Just as we saw in the last 21/2 years of the Bush administration, the Obama administration obviously has listened to respond, rather than listening to hear.
The president dismisses his lack of success by claiming he has not communicated his message enough. Really? I don’t care how many news conferences you have, how many speeches you give, or how much money you spend on public relations, if the dog food is bad, the dogs won’t eat it.
The American people are unhappy with the direction of the country. They have a deep antipathy toward the federal government’s activism, and they have actively opposed the Democrats’ health care proposals.
The elections in New Jersey, Virginia and Massachusetts have given evidence that the message is not the problem, it’s the substance of the policy that is coming out of Washington that has people saying, “I’m mad as heck, and I’m not going to take it anymore.”
With today’s technology, the American people can research, engage and find out more about what’s in legislation than ever before. This is what has stalled the health care bill. It is now not unusual for common citizens to know more about bills than members of Congress.
Americans don’t like what they’ve seen over the past eight months. President Obama signed an omnibus spending bill last December, costing $447 billion. It expanded federal spending by 12 percent while inflation grew by 1.8 percent. According to Taxpayers for Common Sense, there were 5,224 pork-barrel projects that cost $3.9 billion, including one called “The Shrimp Industry Fishing Effort Research Continuation,” costing us all $700,000. This irresponsible spending makes us all a bit cynical.
Fannie Mae and Freddie Mac, the two institutions that were central to the economic meltdown, were virtually given a blank check by the Treasury last Christmas Eve. Estimated cost over the next three years — $400 billion.
By the 2006 elections, Republicans in Congress and the Bush White House had dug a ditch so deep they couldn’t get out of it, and surprisingly in some ways, they kept on digging. This seems to be where the Democrats are today.

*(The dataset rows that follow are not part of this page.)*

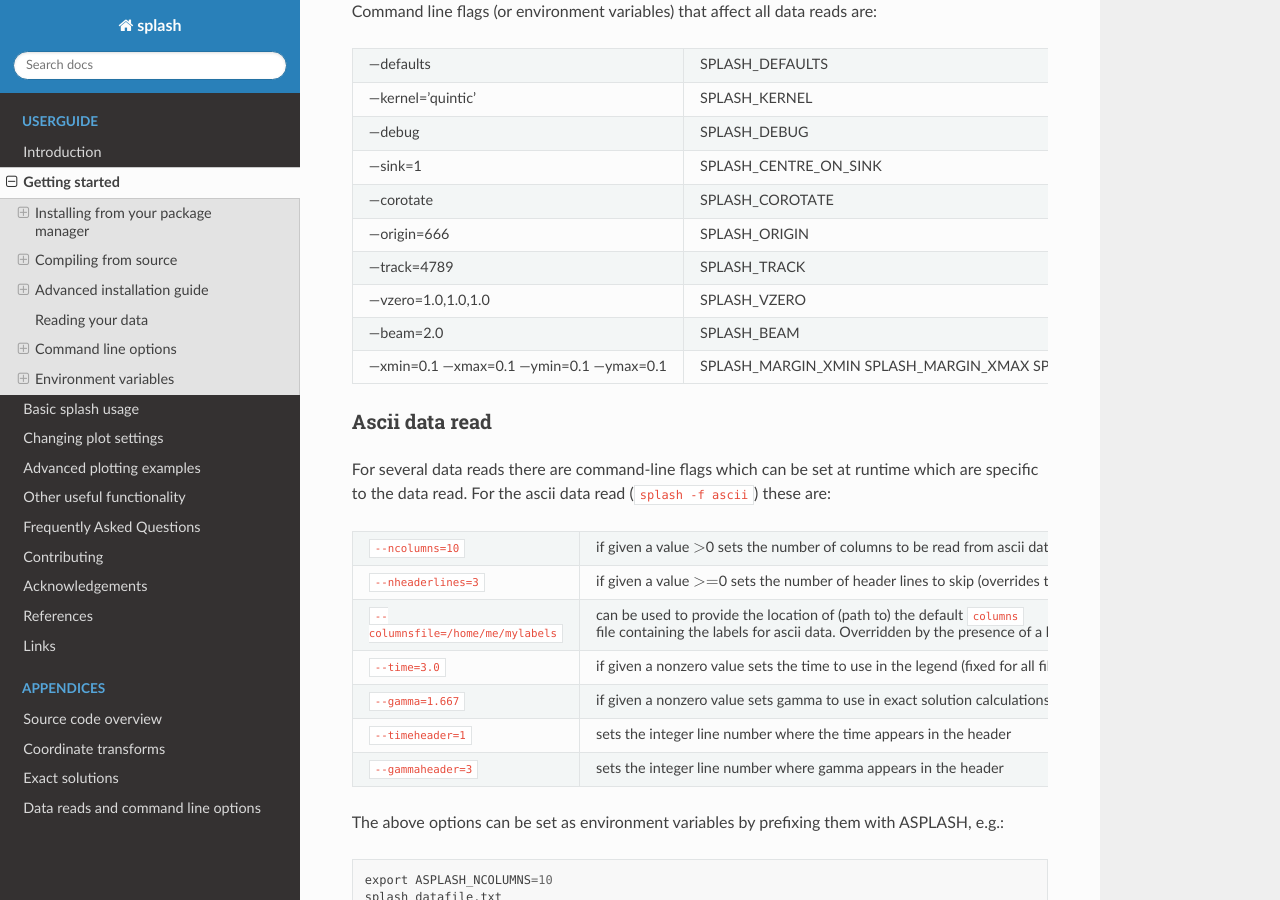
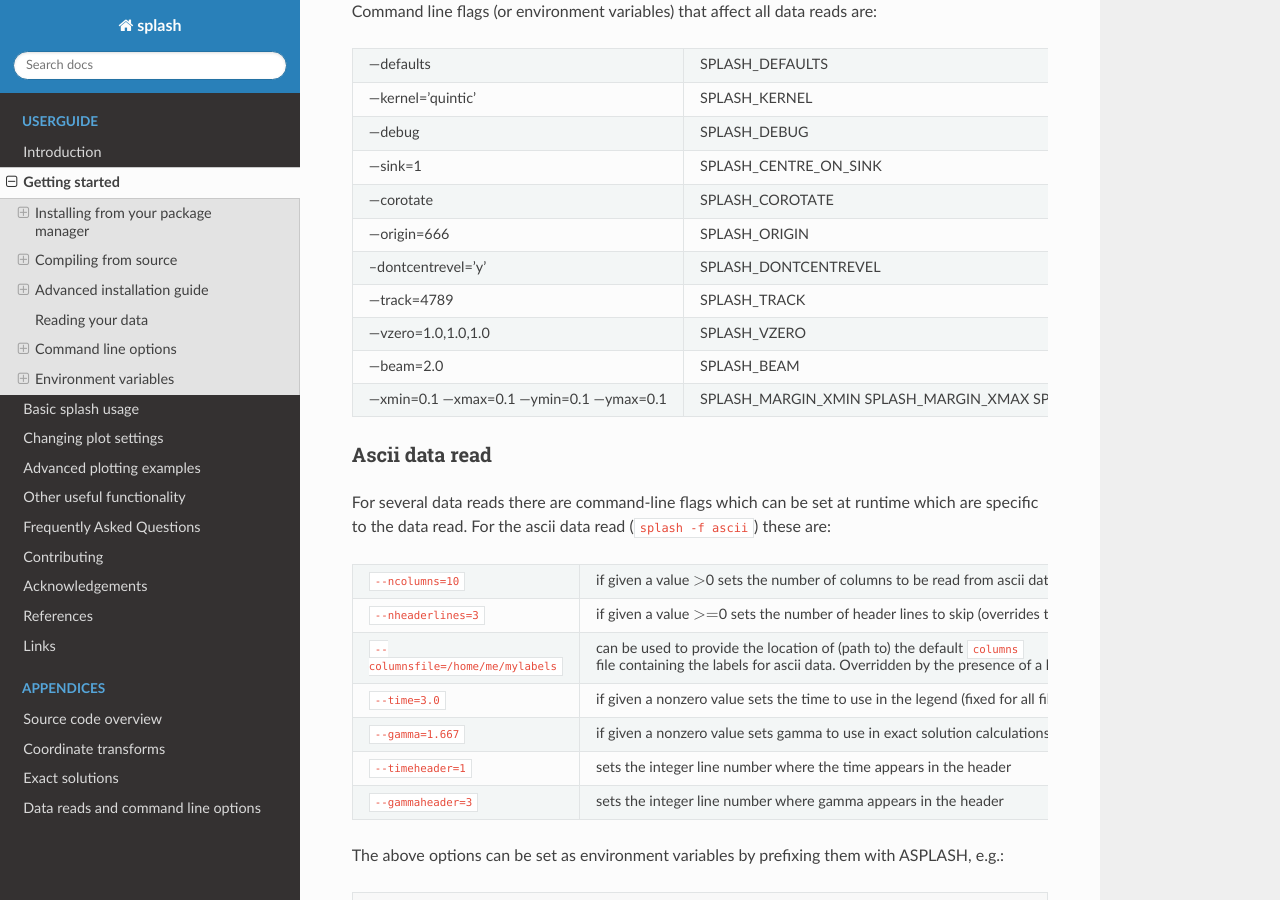
Before and after one commit to danieljprice/splash, a Sphinx documentation site: the page built from docs/getting-started.rst, in a window 1280 px wide and 900 px high, scrolled down 7655 px. Built offline with Sphinx 7.4.7 and the Read the Docs theme 2.0.0, drawn with Linux system fonts in a browser that asks for light colours; some of the changed lines change nothing that is shown.

Commit message:
Added a new environment variable and command line flag to prevent the velocity from being centred when SPLASH_CENTRE_ON_SINK or SPLASH_ORIGIN are being used.

```diff
--- a/docs/getting-started.rst
+++ b/docs/getting-started.rst
@@ -398,6 +398,11 @@ Command line flags (or environment variables) that affect all data reads are:
 | ---origin=666        | SPLASH_ORIGIN         | recentre the coordinate origin and velocities   |
 |                      |                       | to the selected particle (e.g. particle 666)    |
 +----------------------+-----------------------+-------------------------------------------------+
+| --dontcentrevel='y'  | SPLASH_DONTCENTREVEL  | used along with SPLASH_CENTRE_ON_SINK or        |
+|                      |                       | SPLASH_ORIGIN. If true, then the velocities     |
+|                      |                       | will not be made relative to the sink or        |
+|                      |                       | particle.                                       |
++----------------------+-----------------------+-------------------------------------------------+
 | ---track=4789        | SPLASH_TRACK          | set limits of all quantities relative to those  |
 |                      |                       | of the selected particle (e.g. particle 4789)   |
 +----------------------+-----------------------+-------------------------------------------------+
```
Also changed, not shown: 1 other file.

The Democrats advanced a health-care reform package that even CNN said 61 percent of Americans opposed, and they kept digging. The crash of 2007-08 has cost the middle class their 401(k)s and their home equity. And the Brookings Institute found that American households lost $13 trillion in wealth between mid-2007 and March 2009. This hits the baby boomers drastically, as they are heading into retirement.
Sadly, Congress continues to dig. The American people are angry because they finally understand Washington math. They recognize that the economic recovery — whatever it is — has been driven primarily by government spending.
Stimulus money, first-time home buyer tax credits, cash for clunkers, extended unemployment insurance, and bank bailouts have taken their toll. So Americans are now asking: when does the government stimulus money fizzle out?
President Obama himself said last November, “I think it is important to recognize that if we keep on adding to the debt in the midst of this recovery, that at some point people could lose confidence in the U.S. economy in a way that could actually lead to a double-dip recession.”
My plea is, “Washington, please quit digging.”
Seventy percent of Americans say Washington isn’t working well, and only 28 percent say it does. Fifty-eight percent believe the country is headed in the wrong direction.
Will America recover from where we were in mid-2007? I’m optimistic we will. However, we cannot sustain our current levels of government spending with consumer confidence being as low as it is, with no consumer demand, no lending to small businesses, and consumer credit being maxed out. This model is unsustainable.
To get us there, we should have had a stimulus bill that was forward thinking to job creation, not backward thinking politics.
We need a fiscal policy that will create an environment for private sector investing by way of capital gains tax reductions, no tax increases, and that will generate credit for small businesses. Big banks got bailouts, small business got shunned.
Considering what has happened to my Democrat friends in the past two months, I anticipated a pivot to the political center in the State of the Union address. The president instead blamed Republicans for his problems, in spite of Democrats having an overwhelming majority in the U.S. House and a filibuster-proof margin in the Senate in 2009.
This tells me the president and the Democrat leadership are not only not listening, they have their hands over their ears. However, the president facing his opposition at the Republican members’ retreat late last month was a step in the right direction.
J.C. Watts (JCWatts01@jcwatts.com) is chairman of J.C. Watts Companies, a business consulting group. He is former chairman of the Republican Conference of the U.S. House, where he served as an Oklahoma representative from 1995 to 2002. He writes twice monthly for the Review-Journal.